### Information
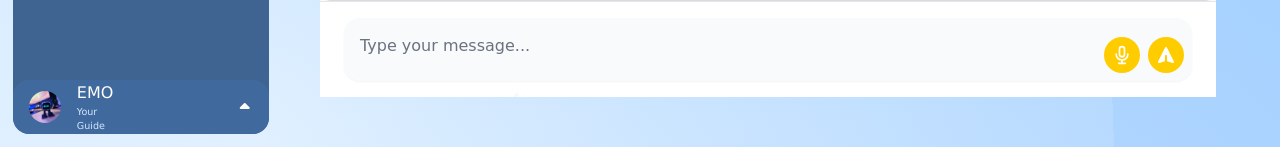
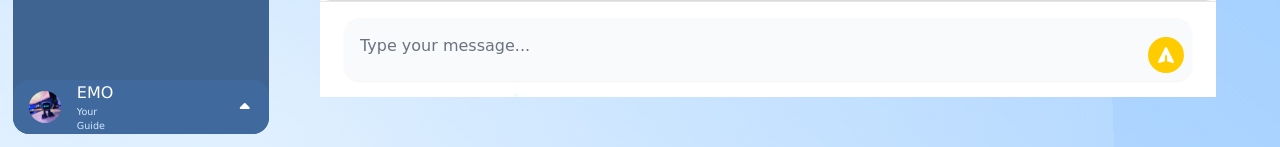
Before and after one commit to SerWalid/EMO, a Flask app: page /chatbot in a window 1280 px wide. Shown: the part 653-800 px from the top of the page. Run offline with Flask 3, Linux system fonts and the light colour scheme; some libraries are stand-ins or nearby versions.

Commit message:
Chatbot uPDATES

```diff
--- a/static/css/chatbot.css
+++ b/static/css/chatbot.css
@@ -5,12 +5,9 @@ body {
   overflow: hidden;  /* Disables scrolling on the whole page */
 }
 
-
-
 /* Chat Container */
 #chat-bubbles {
    /* This sets the height correctly */
-  overflow-y: auto;             /* Allows scrolling only if content overflows */
   scrollbar-color: #ffcc00 transparent;
   z-index: 20;
   background-color: #dadbdc;
@@ -18,9 +15,7 @@ body {
   padding: 10px;
   box-sizing: border-box;
   scrollbar-width: none; /* For Firefox */
-
 }
-
 
 /* Scrollbar styles */
 #chat-bubbles::-webkit-scrollbar {
@@ -38,8 +33,6 @@ body {
 
 /* Make sure the chat container doesn't overflow the viewport */
 .chat-container {
-
-  overflow: auto;
   display: flex;
   flex-direction: column;
   max-height: 400px;
@@ -53,7 +46,6 @@ body {
   background-color: #fff;
   border-top: 2px solid #ffcc00;
   padding: 10px;
-  overflow: auto;
 }
 
 /* Button Styles */
--- a/static/js/chatbot.js
+++ b/static/js/chatbot.js
@@ -116,7 +116,7 @@ function addBotMessage(message) {
   responseBubble.className = "flex gap-x-2 sm:gap-x-4";
   responseBubble.innerHTML = `
       <span class="inline-flex justify-center items-center w-[38px] h-[38px] rounded-md bg-[#63bda4] overflow-hidden">
-        <img src="./static/images/teemo.jpg" alt="" class="object-contain w-full h-full" />
+        <img src="./static/images/AA.jpg" alt="" class="object-contain w-full h-full" />
       </span>
       <div class="grow max-w-[90%] md:max-w-2xl w-full space-y-3">
         <div class="bg-blue-50 border border-blue-200 rounded-lg p-4 space-y-3 white:bg-neutral-900 white:border-neutral-700">
@@ -150,7 +150,7 @@ function addLoadingBubble() {
   loadingBubble.className = "flex gap-x-2 sm:gap-x-4";
   loadingBubble.innerHTML = `
       <span class="inline-flex justify-center items-center w-[38px] h-[38px] rounded-md bg-[#63bda4] overflow-hidden">
-        <img src="./static/images/teemo.jpg" alt="" class="object-contain w-full h-full" />
+        <img src="./static/images/AA.jpg" alt="" class="object-contain w-full h-full" />
       </span>
       <div class="bg-white border border-gray-200 rounded-lg p-4 space-y-3 white:bg-neutral-900">
         <p class="text-sm text-gray-800 ">Temo is typing...</p>
--- a/templates/chatbot.html
+++ b/templates/chatbot.html
@@ -26,7 +26,7 @@
     </div>
 
     <!-- Chat Messages -->
-    <div id="chat-bubbles" class="flex-1 overflow-y-auto px-6 py-6">
+    <div id="chat-bubbles" class="flex-1 px-6 py-6">
       <div class="space-y-6">
         <!-- Welcome Message -->
         <div class="flex items-start space-x-4">
@@ -44,24 +44,16 @@
     <!-- Input Area -->
     <div class="border-t bg-white">
       <div class="px-6 py-4">
-        <form id="chat-form" class="relative bg-gray-50 rounded-2xl shadow-sm">
+        <form id="chat-form" class="relative bg-gray-50 rounded-2xl shadow-sm overflow-hidden max-w-full">
           <textarea
             id="user-input"
             rows="1"
-            class="w-full px-4 py-4 pr-20 text-gray-900 placeholder-gray-500 bg-transparent border-0 resize-none focus:ring-0 focus:outline-none"
+            class="w-full px-4 py-4 pr-20 text-gray-900 placeholder-gray-500 overflow-hidden bg-transparent border-0 resize-none focus:ring-0 focus:outline-none"
             placeholder="Type your message..."
           ></textarea>
 
           <div class="absolute right-2 bottom-2 flex space-x-2">
-            <button
-              type="button"
-              id="mic-button"
-              class="p-2 text-gray-500 hover:text-blue-600 rounded-full hover:bg-blue-50 transition-colors"
-            >
-              <svg class="w-5 h-5" fill="none" stroke="currentColor" viewBox="0 0 24 24">
-                <path stroke-linecap="round" stroke-linejoin="round" stroke-width="2" d="M19 11a7 7 0 01-7 7m0 0a7 7 0 01-7-7m7 7v4m0 0H8m4 0h4m-4-8a3 3 0 01-3-3V5a3 3 0 116 0v6a3 3 0 01-3 3z"></path>
-              </svg>
-            </button>
+
 
             <button
               type="submit"
```
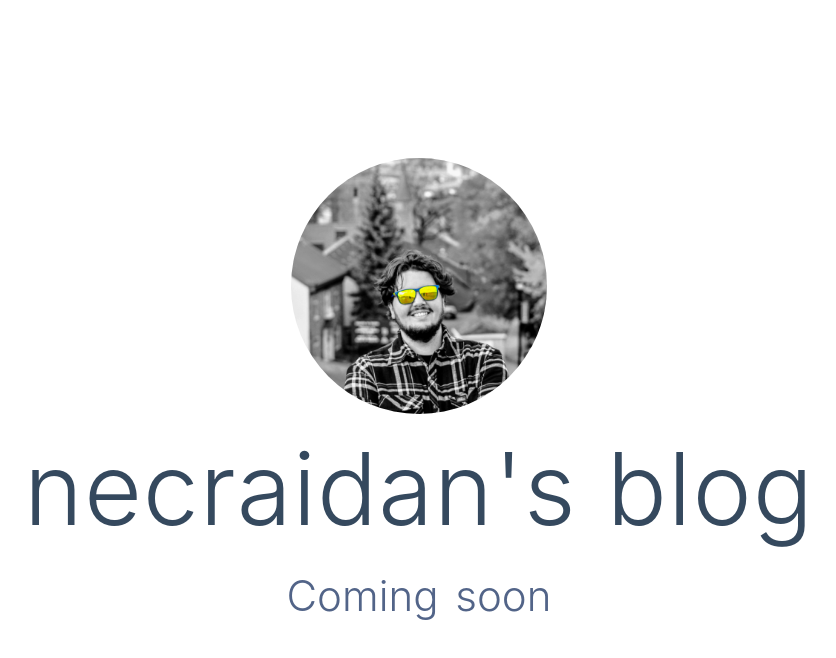
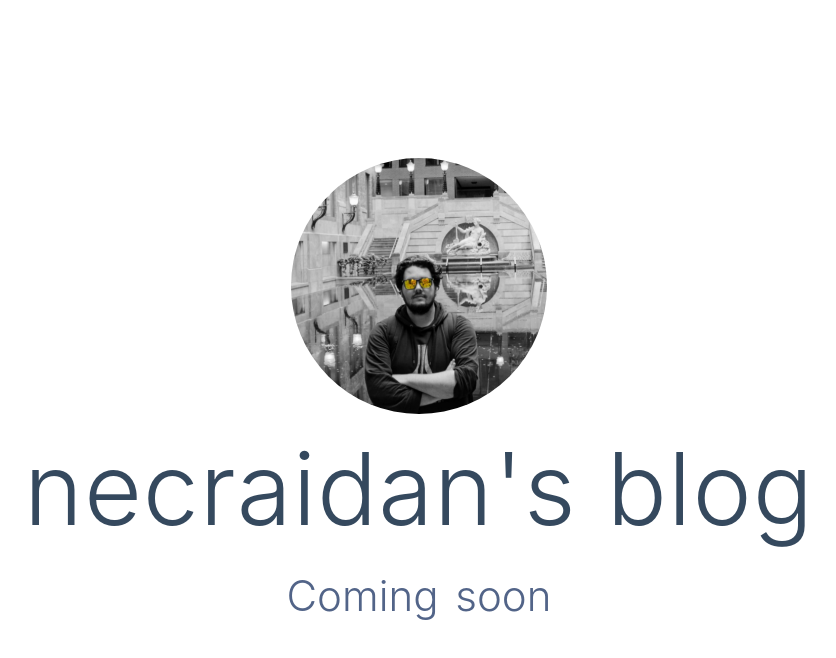
Before and after one commit to necraidan/blog, a Nuxt app: page / in a window 1280 px wide. Shown: the top 658 px of the page, without its empty margins (221-1057 px from the left). Built offline with nearby package versions, Linux system fonts and the light colour scheme.

Commit message:
Add correct prettier and update

```diff
--- a/components/Pic.vue
+++ b/components/Pic.vue
@@ -1,6 +1,6 @@
 <template>
   <figure class="pic image is-256x256">
-    <img class="rounded-full" src="~/assets/b.jpg" />
+    <img class="rounded-full" src="~/assets/a.png" />
   </figure>
 </template>
 
--- a/package.json
+++ b/package.json
@@ -11,7 +11,8 @@
     "generate": "nuxt generate",
     "generate-prod": "NODE_ENV=prod nuxt generate",
     "lint:js": "eslint --ext \".js,.vue\" --ignore-path .gitignore .",
-    "lint": "yarn lint:js"
+    "lint": "yarn lint:js",
+    "format": "prettier --write './**/*.{ts,tsx,vue}'"
   },
   "dependencies": {
     "@nuxtjs/axios": "^5.12.5",
```
Also changed, not shown: 2 other files (tests, documents, lock files or other folders).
######
> _Instructions to follow_
Filter the entries above down to the lines that contain "static".

> _Solution for this exercise_
--- a/static/css/chatbot.css
+++ b/static/css/chatbot.css
--- a/static/js/chatbot.js
+++ b/static/js/chatbot.js
-        <img src="./static/images/teemo.jpg" alt="" class="object-contain w-full h-full" />
+        <img src="./static/images/AA.jpg" alt="" class="object-contain w-full h-full" />
-        <img src="./static/images/teemo.jpg" alt="" class="object-contain w-full h-full" />
+        <img src="./static/images/AA.jpg" alt="" class="object-contain w-full h-full" />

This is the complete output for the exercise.